Same-Sex Marriage Initiative Tied in Maryland

A ballot measure that could overturn a new Maryland law allowing same-sex couple to get married is effectively tied according to an OpinionWorks poll. About 47% of the voters want to overturn the law and make same-sex marriage illegal and 46% want to keep it. A major source of opposition to same-sex marriage comes from black churches, where ministers have shouted down the idea from the pulpit. In the OpinionWorks poll, conducted Oct. 20-23, 50% of black voters were against same-sex marriage while 42% supported it.

Dick Morris Predicts a Romney Landslide and Republican Senate

Dick Morris, Bill Clinton's political advisor until the day a Washington newspaper published photos of him with a Washington prostitute, Sherry Rowlands, is getting even with the Democrats by predicting a massive Romney landslide and a Senate with 53 Republicans, things that not even Mitt Romney or Mitch McConnell are predicting. Try to remember these predictions for a week. It is people like this who give punditry a bad name.

On the other hand, nearly all the other pundits and editorial writers are saying "beats me." No presidential race since 2000 has been this close and there are so many late-breaking factors to consider this year, including the debates, Sandy, and the final jobs report tomorrow, that only fools like Morris or dyed-in-the-wool partisans are daring to make a prediction.

Today's Presidential Polls

State Obama Romney   Start End Pollster
Colorado 45% 46%   Oct 27 Oct 30 IPSOS
Florida 47% 47%   Oct 27 Oct 30 IPSOS
Florida 48% 47%   Oct 23 Oct 28 Quinnipiac U.
Iowa 44% 45%   Oct 18 Oct 27 U. of Iowa
Iowa 50% 45%   Oct 29 Oct 30 PPP
Massachusetts 59% 40%   Oct 25 Oct 25 Rasmussen
Michigan 48% 42%   Oct 26 Oct 29 EPIC MRA
Minnesota 50% 43%   Oct 26 Oct 28 SurveyUSA
North Carolina 49% 49%   Oct 29 Oct 31 PPP
Ohio 48% 45%   Oct 27 Oct 30 IPSOS
Ohio 48% 46%   Oct 25 Oct 30 U. of Cincinnati
Ohio 50% 45%   Oct 23 Oct 28 Quinnipiac U.
Ohio 50% 45%   Oct 29 Oct 30 PPP
Pennsylvania 49% 45%   Oct 23 Oct 28 Franklin+Marshall Coll.
Virginia 44% 49%   Oct 23 Oct 26 Roanoke Coll.
Virginia 48% 46%   Oct 27 Oct 30 IPSOS
Virginia 49% 47%   Oct 23 Oct 28 Quinnipiac U.
Wisconsin 51% 43%   Oct 25 Oct 28 Marquette Law School
Wisconsin 51% 46%   Oct 29 Oct 30 PPP
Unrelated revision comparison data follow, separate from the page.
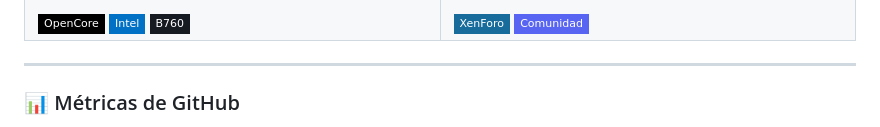
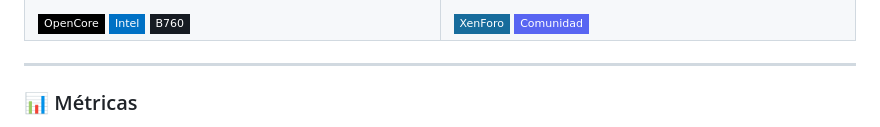
Before and after one commit to ReinierTutoriales/ReinierTutoriales, a Markdown page: README.md, the part around one of its changes. GitHub-like rendering; badges without logos.

Commit message:
optimize: métricas estables y limpia (vercel + demolab)

```diff
--- a/README.md
+++ b/README.md
@@ -146,6 +146,6 @@ Prioridad absoluta: configuraciones verificables, OpenCore limpio y rutas de rol
 
 ---
 
-### 📊 Métricas de GitHub
+### 📊 Métricas
 
 <p align="center">
```
Also changed, not shown: other parts of README.md (+4 -3 lines).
Today's Senate Polls

State Democrat D % Republican R % I I % Start End Pollster
Florida Bill Nelson* 52% Connie McGillicuddy 39%     Oct 23 Oct 28 Quinnipiac U.
Florida Bill Nelson* 52% Connie McGillicuddy 42%     Oct 27 Oct 31 IPSOS
Michigan Debbie Stabenow* 52% Pete Hoekstra 38%     Oct 26 Oct 29 EPIC MRA
Nevada Shelley Berkley 40% Dean Heller* 46%     Oct 23 Oct 29 SurveyUSA
Ohio Sherrod Brown* 49% Josh Mandel 41%     Oct 27 Oct 31 IPSOS
Ohio Sherrod Brown* 49% Josh Mandel 44%     Oct 25 Oct 30 U. of Cincinnati
Ohio Sherrod Brown* 50% Josh Mandel 48%     Oct 28 Oct 28 Rasmussen
Ohio Sherrod Brown* 51% Josh Mandel 42%     Oct 23 Oct 28 Quinnipiac U.
Pennsylvania Bob Casey* 48% Tom Smith 39%     Oct 23 Oct 28 Franklin+Marshall Coll.
Rhode Island Sheldon Whitehouse* 55% Barry Hinckley 33%     Oct 24 Oct 27 Fleming and Assocs.
Virginia Tim Kaine 42% George Allen 47%     Oct 23 Oct 26 Roanoke Coll.
Virginia Tim Kaine 47% George Allen 45%     Oct 27 Oct 31 IPSOS
Virginia Tim Kaine 50% George Allen 46%     Oct 23 Oct 28 Quinnipiac U.
Wisconsin Tammy Baldwin 47% Tommy Thompson 43%     Oct 25 Oct 28 Marquette Law School

* Denotes incumbent